Each line of the entries that mentions the string "index" needs to be reported.

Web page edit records

*** Begin section ***

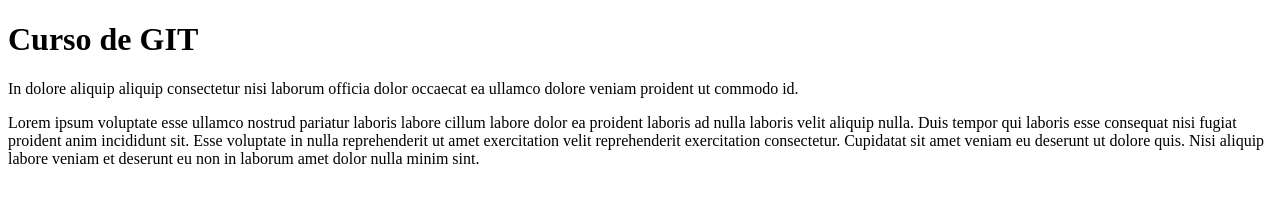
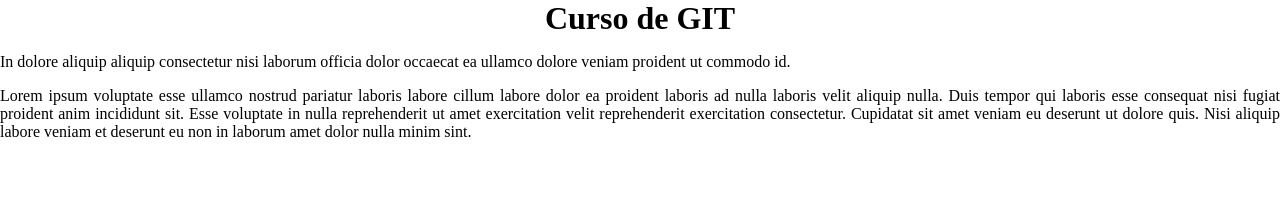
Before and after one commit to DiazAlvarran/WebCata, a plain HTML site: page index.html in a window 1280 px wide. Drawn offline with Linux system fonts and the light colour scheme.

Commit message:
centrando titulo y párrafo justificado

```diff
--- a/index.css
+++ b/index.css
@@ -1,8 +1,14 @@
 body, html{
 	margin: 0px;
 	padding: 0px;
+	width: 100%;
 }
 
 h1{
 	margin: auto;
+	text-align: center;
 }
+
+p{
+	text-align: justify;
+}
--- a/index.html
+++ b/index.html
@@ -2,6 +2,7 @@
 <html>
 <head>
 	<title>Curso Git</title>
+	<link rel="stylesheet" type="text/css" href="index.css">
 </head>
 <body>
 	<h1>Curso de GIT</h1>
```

*** End section ***

◆ Final answer
Before and after one commit to DiazAlvarran/WebCata, a plain HTML site: page index.html in a window 1280 px wide. Drawn offline with Linux system fonts and the light colour scheme.
--- a/index.css
+++ b/index.css
--- a/index.html
+++ b/index.html
+	<link rel="stylesheet" type="text/css" href="index.css">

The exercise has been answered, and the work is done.